Commonly called Cherokee dogwood or Cherokee tree, the flowering dogwood (Cornus florida) is a spring native to the eastern United States and the most popular flowering tree in Alabama. This tree is commonly found in USDA hardiness zones 5 to 8. Many people prefer removing this invasive tree from their property, as its roots threaten foundations of houses or nearby structures. Mature Cherokee trees grow up to 30 feet tall and equally wide; removing such a large tree requires careful planning.

Step 1

Cut off branches from the sides to thin the tree with lopping shears. Also, snip drooping branches off. Decide the direction you want the Cherokee tree to fall in, ensuring there are no power or utility lines, buildings or garden equipment in the way.

Step 2

Stand next to the Cherokee tree in the direction it will fall and make a downward cut in the trunk at a 45-degree angle with a sharp, clean axe or chainsaw. Make sure the cut goes one-third of the way into the trunk.

Step 3

Make a horizontal cut below the previous diagonal one. Make sure it meets the lowest point of the previous cut so they both form a triangular wedge that penetrates the trunk one-third of the way. Remove the wedge to pivot the tree, so it falls easily.

Step 4

Stand on the opposite side of the tree, away from the direction it will fall down. Make the third and final cut horizontally, but higher than the top of the wedge in the trunk. The Cherokee tree will begin to fall in the opposite direction when this cut reaches the appropriate depth.

Step 5

Chop up the remaining trunk left in the ground to bring it close to the ground, so that it forms a stump. Cut or drill 1-inch-wide holes in the exposed surface of the stump. Space holes close apart.

Step 6

Wear gloves and a face mask, and pour or brush herbicide over the exposed surface of the stump. Douse the entire stump to make sure the herbicide penetrates the tissue and kills the roots completely. Reapply herbicide every other day for a week to ensure it reaches the roots.

Step 7

Dig the soil around the stump with a shovel to loosen it. Remove the stump along with the roots.
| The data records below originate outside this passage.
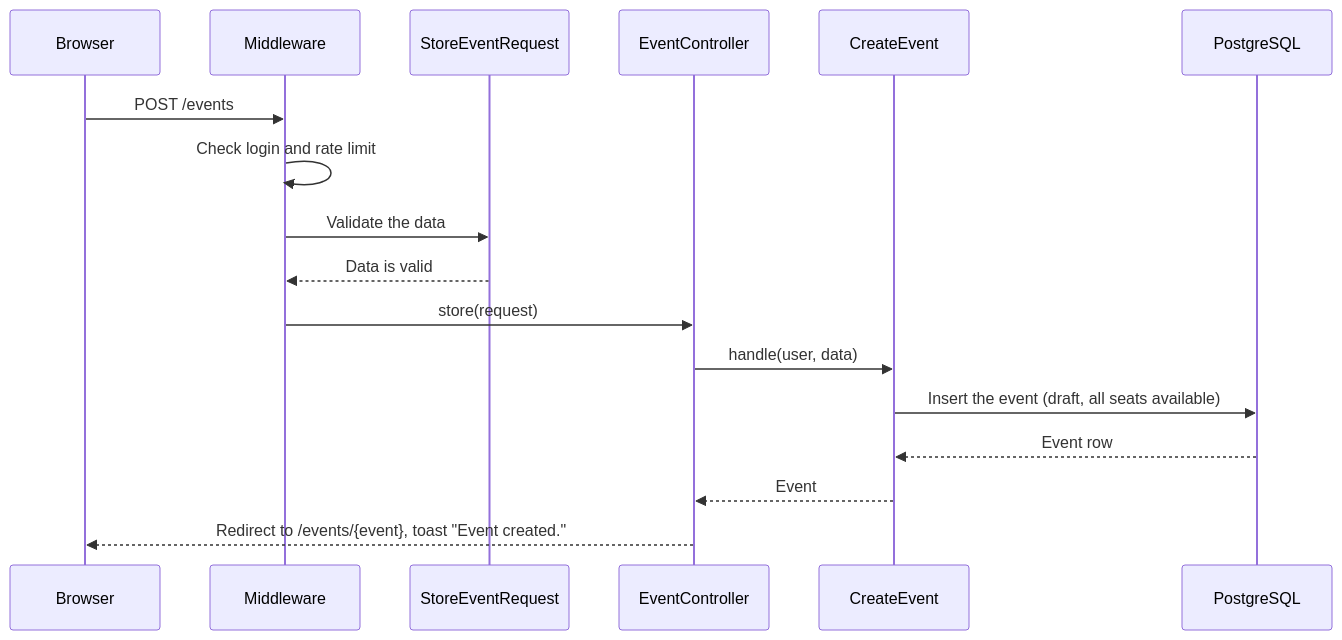
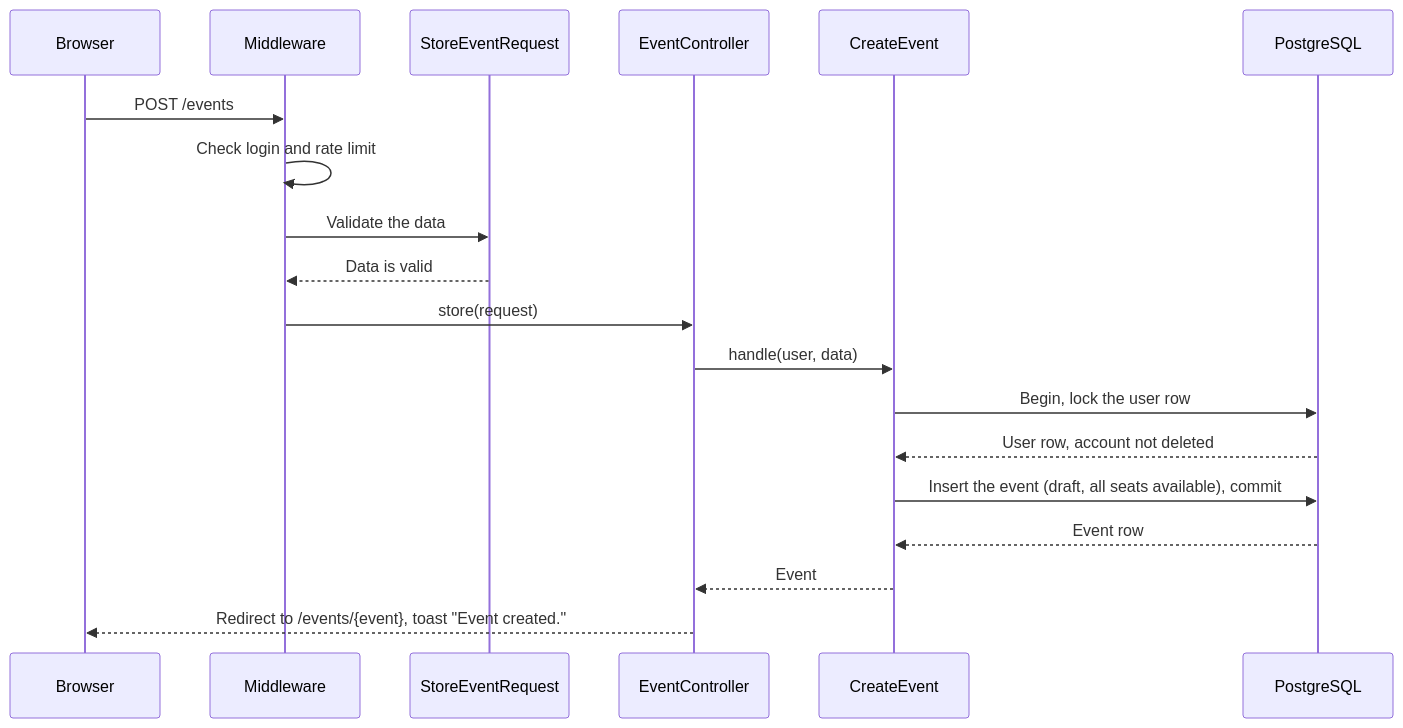
Before and after one commit to Leonelmarianog/event-booking-system: the first of 3 diagrams in app/Actions/CreateEvent/README.md, drawn with Mermaid. The commit also changed other lines of this file and 5 other files, not shown here.

Commit message:
docs: document DeleteAccount and the user lock, update handoff

````diff
--- a/app/Actions/CreateEvent/README.md
+++ b/app/Actions/CreateEvent/README.md
@@ -18,20 +23,22 @@
 ```mermaid
 sequenceDiagram
     participant Browser
     participant Middleware
     participant Request as StoreEventRequest
     participant Controller as EventController
     participant Action as CreateEvent
     participant DB as PostgreSQL
 
     Browser->>Middleware: POST /events
     Middleware->>Middleware: Check login and rate limit
     Middleware->>Request: Validate the data
     Request-->>Middleware: Data is valid
     Middleware->>Controller: store(request)
     Controller->>Action: handle(user, data)
-    Action->>DB: Insert the event (draft, all seats available)
+    Action->>DB: Begin, lock the user row
+    DB-->>Action: User row, account not deleted
+    Action->>DB: Insert the event (draft, all seats available), commit
     DB-->>Action: Event row
     Action-->>Controller: Event
     Controller-->>Browser: Redirect to /events/{event}, toast "Event created."
 ```
````
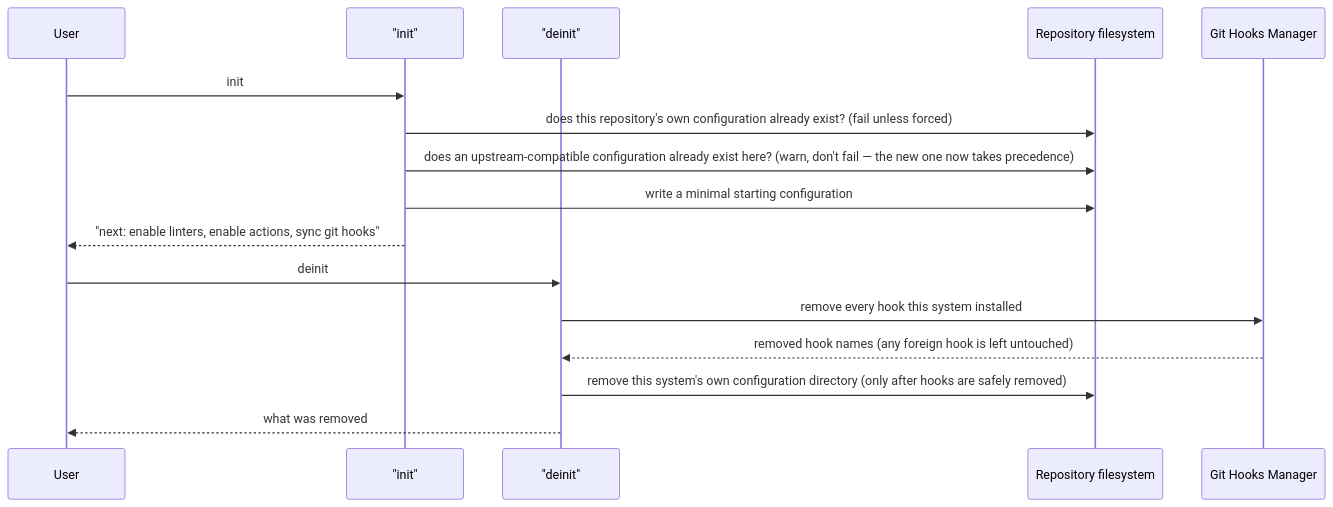
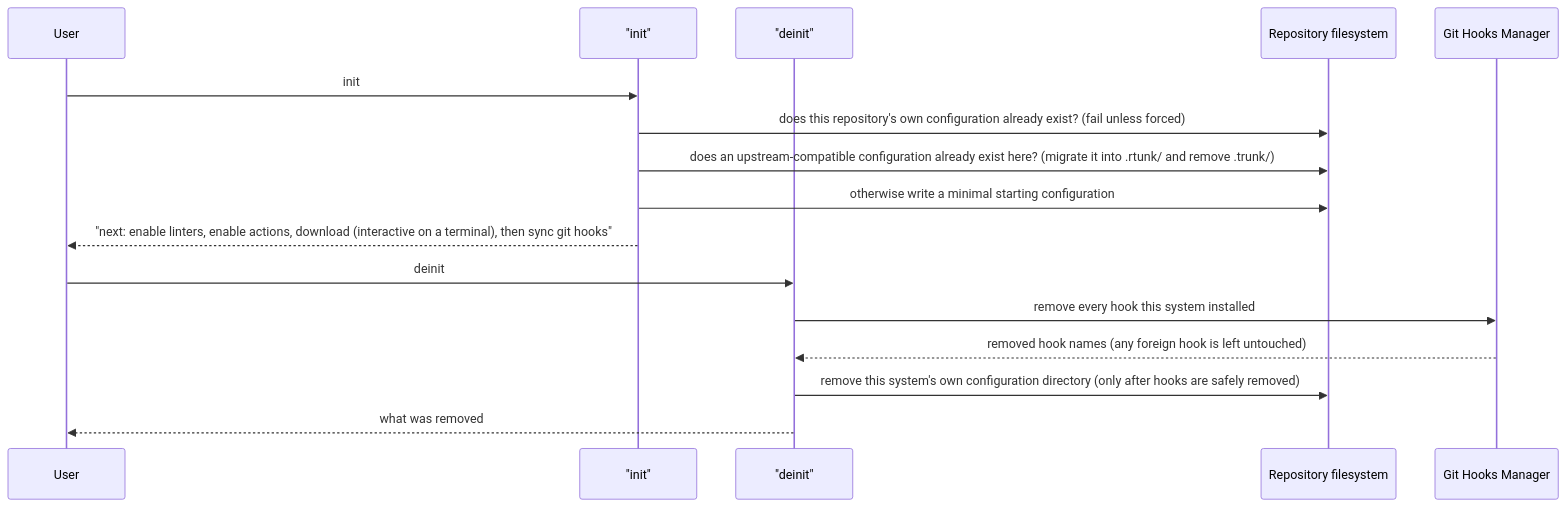
Before and after one commit to actions-marketplace-validations/axnic_rtunk: the fifth of 5 diagrams in docs/Run-Flows.md, drawn with Mermaid. The commit also changed 5 other files, not shown here.

First line of the commit message:
@[docs]: Document init migration from .trunk and post-init flow

````diff
--- a/docs/Run-Flows.md
+++ b/docs/Run-Flows.md
@@ -247,20 +247,20 @@
 ```mermaid
 sequenceDiagram
     participant User
     participant Init as "init"
     participant Deinit as "deinit"
     participant Disk as Repository filesystem
     participant Hooks as Git Hooks Manager
 
     User->>Init: init
     Init->>Disk: does this repository's own configuration already exist? (fail unless forced)
-    Init->>Disk: does an upstream-compatible configuration already exist here? (warn, don't fail — the new one now takes precedence)
-    Init->>Disk: write a minimal starting configuration
-    Init-->>User: "next: enable linters, enable actions, sync git hooks"
+    Init->>Disk: does an upstream-compatible configuration already exist here? (migrate it into .rtunk/ and remove .trunk/)
+    Init->>Disk: otherwise write a minimal starting configuration
+    Init-->>User: "next: enable linters, enable actions, download (interactive on a terminal), then sync git hooks"
 
     User->>Deinit: deinit
     Deinit->>Hooks: remove every hook this system installed
     Hooks-->>Deinit: removed hook names (any foreign hook is left untouched)
     Deinit->>Disk: remove this system's own configuration directory (only after hooks are safely removed)
     Deinit-->>User: what was removed
 ```
````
Sever large roots with an axe so it is easier to pull them. Make sure you remove all roots from the soil.

Things You'll Need

  • Lopping shears
  • Sharp axe or chainsaw
  • Face mask
  • Gloves
  • Herbicide
  • Spade


  • Ohio State University Extension: Controlling Undesirable Trees, Shrubs and Vines
  • United States Forest Service: 'Cherokee Chief' Flowering Dogwood
  • University of Arkansas: Ten Easy Ways to Kill a Tree

Who Can Help

  • Alabama Cooperative Extension: Selection and Care of Dogwoods
  • University of Illinois Extension: Selecting Trees for Your Home
Keywords: cherokee tree, cherokee tree removal, felling cherokee trees

About this Author

Tanya Khan is a freelance author and consultant, having written hundreds of thousands of words for various online and print sources. She has an MBA in Marketing but her passion lies in giving her words wings.